|Beta (3Y Monthly)||1.12|
|PE Ratio (TTM)||10.82|
|Earnings Date||Nov 19, 2019|
|Forward Dividend & Yield||2.68 (5.49%)|
|1y Target Est||55.71|
Keurig (KDP) opens production and supply-chain facility in Allentown, PA, which should add 400 jobs. Further, it expands the coffee-maker line, with the launch of the K-Duo portfolio.
Kohl’s (KSS) today announced a donation of $1.5 million over three years to the Milwaukee Art Museum. The financial support allows the Museum to continue the family-friendly Kohl’s Art Generation program, an interactive art experience in the community that encourages youth and family engagement in art. “Kohl’s is happy to continue partnering with the Milwaukee Art Museum to create great experiences for families,” said Jen Johnson, Kohl’s senior vice president of corporate communications.
This holiday season, Kohl’s (KSS) is giving customers more ways to give back with books, plush and games featuring family-favorite Peanuts characters. Each item in the collection gives families fun ways to connect with each other and their favorite characters, with 100 percent of Kohl’s net profit benefiting organizations that improve the health and wellness of children and families nationwide. Priced at just $5 each, the Kohl’s Cares Peanuts collection is available now for a limited time while supplies last at all Kohl’s stores nationwide and on Kohls.com.
Kohl’s (KSS) today announced that Sona Chawla will step down from her role as president at Kohl’s in mid-October to pursue new opportunities. “I want to thank Sona for her partnership and leadership in helping to drive our business forward and setting us up for the future,” said Michelle Gass, Kohl’s chief executive officer. “Amongst many contributions, Sona has been instrumental in our progress as a leading omnichannel retailer, driving innovation and growth across our digital business and stores, as well as providing leadership to our logistics strategy and long-term technology roadmap.

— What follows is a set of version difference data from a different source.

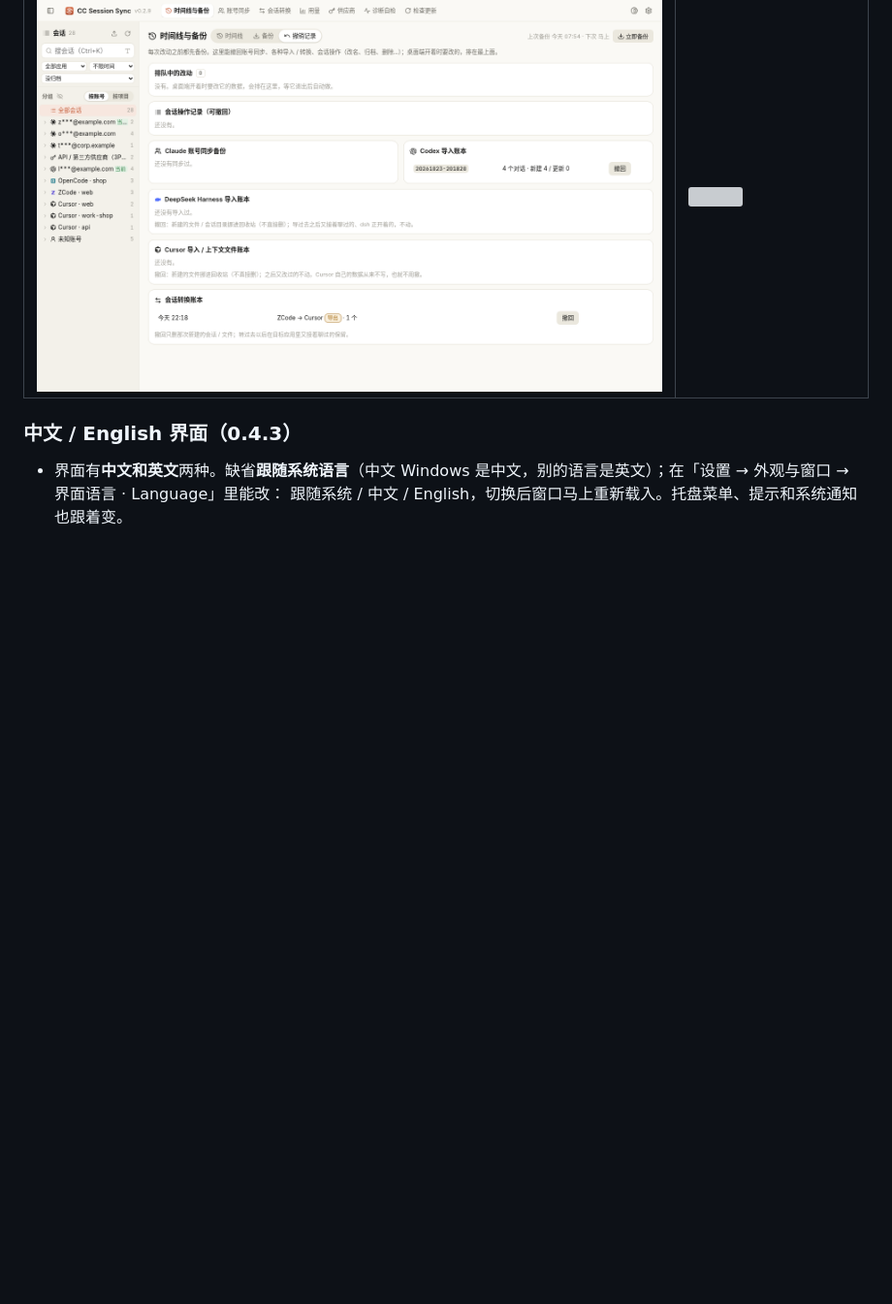
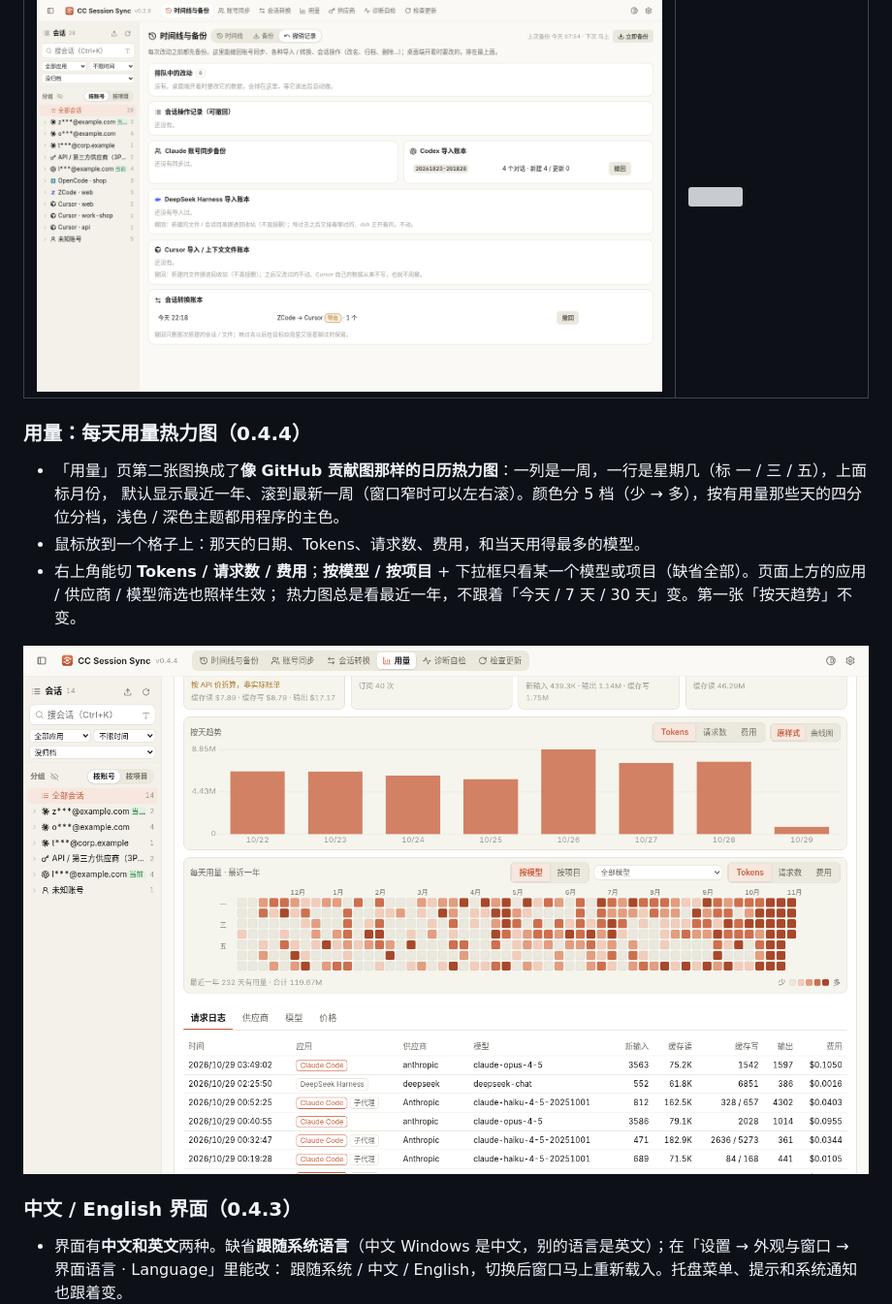
Before and after one commit to helefee/CC-SessionSync, a Markdown page: README.md, the part around the change. Shown at 97% size. GitHub-like rendering; pictures changed too: docs/screenshots/v044-heatmap-light.png (added); blank space fills up the shorter version; grey boxes are pictures that could not be loaded.

Commit message:
v0.4.4 用量：每天用量热力图 (usage calendar heatmap) (#27)
* v0.4.4 WIP: usage heatmap (API, UI, i18n, test)

* v0.4.4: heatmap polish (scroll, tooltip), README zh/en, screenshots

```diff
--- a/README.md
+++ b/README.md
@@ -355,6 +355,16 @@ ZCode 任意两个之间都能转。中间先转成统一的格式（`ccss-ir/1`
 | ![](docs/screenshots/v029-after-01-timeline.png) | ![](docs/screenshots/v029-after-02-backup.png) |
 | **之后：撤销记录** | **之后：特大字号 + 150% 缩放** |
 | ![](docs/screenshots/v029-after-03-undo.png) | ![](docs/screenshots/v029-after-05-xl-backup.png) |
+
+### 用量：每天用量热力图（0.4.4）
+
+- 「用量」页第二张图换成了**像 GitHub 贡献图那样的日历热力图**：一列是一周，一行是星期几（标 一 / 三 / 五），上面标月份，
+  默认显示最近一年、滚到最新一周（窗口窄时可以左右滚）。颜色分 5 档（少 → 多），按有用量那些天的四分位分档，浅色 / 深色主题都用程序的主色。
+- 鼠标放到一个格子上：那天的日期、Tokens、请求数、费用，和当天用得最多的模型。
+- 右上角能切 **Tokens / 请求数 / 费用**；**按模型 / 按项目** + 下拉框只看某一个模型或项目（缺省全部）。页面上方的应用 / 供应商 / 模型筛选也照样生效；
+  热力图总是看最近一年，不跟着「今天 / 7 天 / 30 天」变。第一张「按天趋势」不变。
+
+![每天用量热力图](docs/screenshots/v044-heatmap-light.png)
 
 ### 中文 / English 界面（0.4.3）
 
```
Also changed, not shown: README.en.md (+7 -0 lines), docs/screenshots/v044-heatmap-english-dark.png (added), docs/screenshots/v044-heatmap-tooltip.png (added), 7 other files.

Some investors rely on dividends for growing their wealth, and if you're one of those dividend sleuths, you might be...
The goals support and accelerate the company’s commitment to seeking solutions that focus on long-term sustainability. “At Kohl's we are committed to being a responsible corporate citizen, making our communities stronger by supporting initiatives and organizations that focus on health and wellness, sustainability, and environmental efforts that benefit all families,” said Michelle Gass, Kohl’s chief executive officer. Kohl’s sustainability initiatives are part of the company’s corporate social responsibility platform.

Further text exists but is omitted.